The possibility of a recession looms in the United States and other major industrial nations, as negative growth is expected in two successive quarters this year.
However, the limited scope for remedies, with global monetary policy focused on fighting inflation and overstretched government budgets due to the Covid-19 pandemic, creates a challenge.
As a significant player in the manufacturing industry, China aspires to robust global trade expansion to drive an upsurge in export revenues. The possibility of a downturn may impede its aim of attaining a GDP goal of approximately 5% in the current year.
Impacts of a Potential Recession
To keep growth plans on track, easier credit, lower interest rates, and more budget stimulus are needed. The same is true for advanced economies to avoid a deeper downturn this year.
Still, the current state of the economy is showing signs of decline, with business activity indicators on the decline. In March, the purchasing managers’ index for global manufacturing decreased to 49.6, below the critical 50 mark that determines whether there is expansion or contraction in factory-sector business activity. Additionally, inflation has peaked, and governments are pressured to control deficit spending. Interest rates are also notably high.
Policy Responses to Economic Downturn
Financial market indicators also highlight the specter of recession, such as the US Treasury bond curve. An inverted Treasury yield curve indicates that the US economy is already recession-bound.
In the event of a recession, the main concern would not be excessive inflation but rather the re-emergence of deflation. Despite indications of a potential economic downturn and decreasing inflation, the Federal Reserve appears to be engaging in a risky game of brinkmanship by signaling another rate increase in May.

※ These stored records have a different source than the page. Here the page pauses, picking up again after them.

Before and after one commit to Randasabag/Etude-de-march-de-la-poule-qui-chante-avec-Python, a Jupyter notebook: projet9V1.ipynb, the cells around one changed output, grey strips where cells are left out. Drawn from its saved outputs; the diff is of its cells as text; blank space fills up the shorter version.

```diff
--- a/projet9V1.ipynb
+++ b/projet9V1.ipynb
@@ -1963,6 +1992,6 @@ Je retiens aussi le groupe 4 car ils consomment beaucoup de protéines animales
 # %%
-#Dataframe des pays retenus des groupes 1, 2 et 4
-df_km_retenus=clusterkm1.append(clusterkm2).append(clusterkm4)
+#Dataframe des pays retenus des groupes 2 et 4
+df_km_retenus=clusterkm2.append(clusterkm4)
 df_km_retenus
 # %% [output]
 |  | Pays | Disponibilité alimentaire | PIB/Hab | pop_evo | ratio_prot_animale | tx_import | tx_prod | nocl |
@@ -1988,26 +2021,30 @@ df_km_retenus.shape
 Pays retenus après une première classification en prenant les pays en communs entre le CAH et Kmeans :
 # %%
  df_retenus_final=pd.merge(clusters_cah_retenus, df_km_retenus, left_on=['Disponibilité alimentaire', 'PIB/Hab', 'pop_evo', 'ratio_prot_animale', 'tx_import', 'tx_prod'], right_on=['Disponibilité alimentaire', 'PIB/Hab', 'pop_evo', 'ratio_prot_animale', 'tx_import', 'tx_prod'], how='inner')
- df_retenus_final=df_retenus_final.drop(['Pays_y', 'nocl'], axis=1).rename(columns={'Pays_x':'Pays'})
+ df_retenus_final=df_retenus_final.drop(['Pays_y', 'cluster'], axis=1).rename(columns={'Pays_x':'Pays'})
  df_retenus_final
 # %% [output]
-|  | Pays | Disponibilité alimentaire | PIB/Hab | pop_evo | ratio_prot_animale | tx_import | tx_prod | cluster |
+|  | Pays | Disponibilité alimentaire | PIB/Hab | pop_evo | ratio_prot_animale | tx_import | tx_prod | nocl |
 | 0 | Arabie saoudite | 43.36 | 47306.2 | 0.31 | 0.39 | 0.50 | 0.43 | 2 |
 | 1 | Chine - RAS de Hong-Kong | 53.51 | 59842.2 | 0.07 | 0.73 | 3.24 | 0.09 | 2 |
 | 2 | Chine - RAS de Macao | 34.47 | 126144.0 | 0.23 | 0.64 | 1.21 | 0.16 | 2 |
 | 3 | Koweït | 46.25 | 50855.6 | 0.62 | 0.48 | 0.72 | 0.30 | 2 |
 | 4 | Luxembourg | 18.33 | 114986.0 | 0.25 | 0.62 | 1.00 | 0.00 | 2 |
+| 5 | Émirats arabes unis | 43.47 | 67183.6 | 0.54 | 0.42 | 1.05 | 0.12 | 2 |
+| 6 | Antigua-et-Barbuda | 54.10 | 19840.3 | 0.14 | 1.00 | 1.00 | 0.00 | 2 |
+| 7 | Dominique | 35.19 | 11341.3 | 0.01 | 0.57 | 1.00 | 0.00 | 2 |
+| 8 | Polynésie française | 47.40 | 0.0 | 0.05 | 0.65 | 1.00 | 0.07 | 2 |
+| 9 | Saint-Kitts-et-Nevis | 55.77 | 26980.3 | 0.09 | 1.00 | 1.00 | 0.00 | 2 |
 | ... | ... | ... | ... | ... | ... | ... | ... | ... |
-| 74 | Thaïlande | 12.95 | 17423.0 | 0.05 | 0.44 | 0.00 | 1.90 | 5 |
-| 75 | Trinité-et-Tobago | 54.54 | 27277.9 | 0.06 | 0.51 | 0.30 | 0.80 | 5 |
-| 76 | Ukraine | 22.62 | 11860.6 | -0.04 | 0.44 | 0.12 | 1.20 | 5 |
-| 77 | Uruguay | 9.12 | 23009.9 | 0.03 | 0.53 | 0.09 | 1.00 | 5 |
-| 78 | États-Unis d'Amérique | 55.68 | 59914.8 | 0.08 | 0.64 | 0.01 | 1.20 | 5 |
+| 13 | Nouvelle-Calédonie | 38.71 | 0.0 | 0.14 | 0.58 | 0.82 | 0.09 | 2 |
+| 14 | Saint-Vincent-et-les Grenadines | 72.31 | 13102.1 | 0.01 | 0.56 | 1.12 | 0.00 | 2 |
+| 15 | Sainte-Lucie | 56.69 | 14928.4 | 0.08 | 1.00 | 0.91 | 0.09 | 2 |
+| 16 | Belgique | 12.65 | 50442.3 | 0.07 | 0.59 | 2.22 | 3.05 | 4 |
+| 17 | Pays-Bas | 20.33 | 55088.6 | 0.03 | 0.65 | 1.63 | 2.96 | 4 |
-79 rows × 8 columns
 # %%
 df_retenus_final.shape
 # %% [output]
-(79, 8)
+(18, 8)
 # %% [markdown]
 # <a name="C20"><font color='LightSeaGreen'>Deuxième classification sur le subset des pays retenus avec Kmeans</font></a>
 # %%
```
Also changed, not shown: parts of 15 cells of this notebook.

International Implications and Strategies for Growth
The major central banks need to alter their course soon; otherwise, the consequences for global economic confidence could be grim.

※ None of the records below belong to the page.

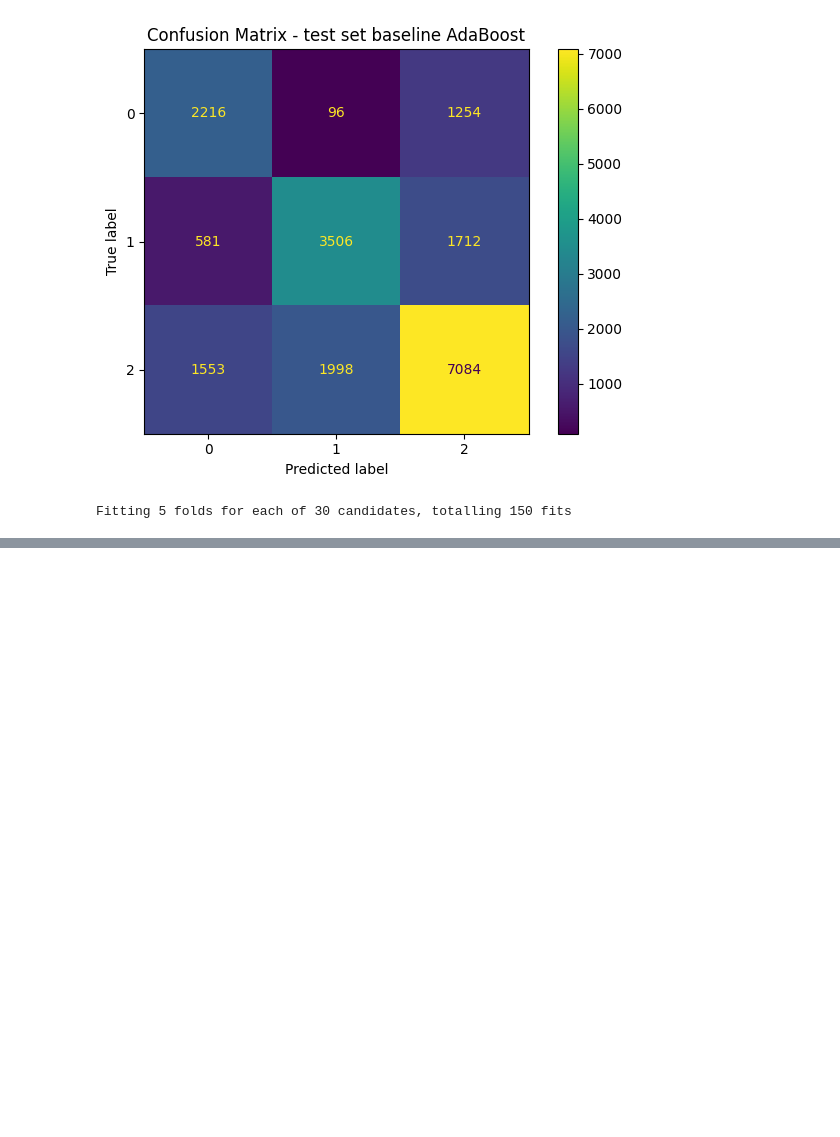
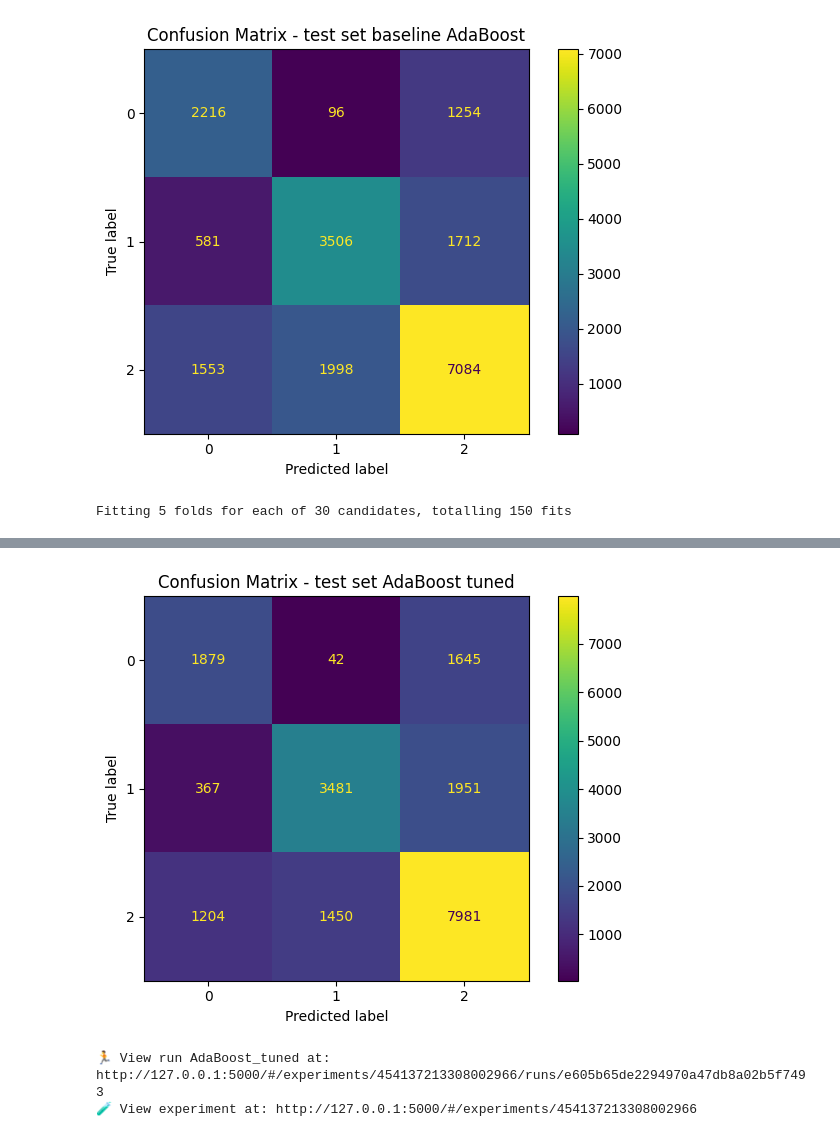
Before and after one commit to JakubKrzak/credit-classification-ml, a Jupyter notebook: notebooks/AdaBoost.ipynb, the cells around one changed output, grey strips where cells are left out. Cells and saved outputs as stored; diff of their text form; code cells hidden in the pictures; blank space fills up the shorter version.

```diff
--- a/notebooks/AdaBoost.ipynb
+++ b/notebooks/AdaBoost.ipynb
@@ -183,11 +196,17 @@ pd.DataFrame([test_metrics_tuned])
 # %%
-cm = confusion_matrix(y_test, y_pred_tuned)
+cm1 = confusion_matrix(y_test, y_pred_tuned)
 disp = ConfusionMatrixDisplay(confusion_matrix=cm)
+disp.plot()
 plt.title("Confusion Matrix - test set AdaBoost tuned")
 plt.tight_layout()
 plt.show()
+# %% [output]
+[figure, added]
 # %%
-with mlflow.start_run(run_name="AdaBoost_tuned")
-mlflow.log_metrics(cv_metrics_tuned)
-mlflow.log_metrics(test_metrics_tuned)
-mlflow.log_params(best_params)
+with mlflow.start_run(run_name="AdaBoost_tuned"):
+    mlflow.log_metrics(cv_metrics_tuned)
+    mlflow.log_metrics(test_metrics_tuned)
+    mlflow.log_params(best_params)
+# %% [output]
+🏃 View run AdaBoost_tuned at: http://127.0.0.1:5000/#/experiments/454137213308002966/runs/e605b65de2294970a47db8a02b5f7493
+🧪 View experiment at: http://127.0.0.1:5000/#/experiments/454137213308002966
```
Also changed, not shown: parts of 3 cells of this notebook, 14 other files.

Given the possibility of a recession in the US, there is now added pressure on major exporting countries like Germany and China to boost their own economies domestically in order to offset the potential impact. In order to promote global growth, policymakers worldwide should prioritize a return to more lenient economic policies.
Leading Economig Index
The Conference Board’s Leading Economic Index (LEI) has fallen sharply by 1.2% in March, surpassing the anticipated 0.7% drop, indicating an impending recession. This drop marks the index’s most substantial monthly decline since the pandemic’s economic chaos in April 2020.
The LEI has indicated an oncoming recession for many months, and the probability only deepened with the latest data. Economists at Wells Fargo Securities suggest it’s time to prepare for the impact, as the economy could fall into a recession by mid-2023. Other economists surveyed by the Wall Street Journal this week predicted a 61% chance of a recession beginning in the year’s third quarter.
Despite recent data showing that the job market is holding up better than expected, the LEI reading for March was dismal, with only two indicators, manufacturing orders and the stock market, barely making it into positive territory out of the ten indicators comprising the index.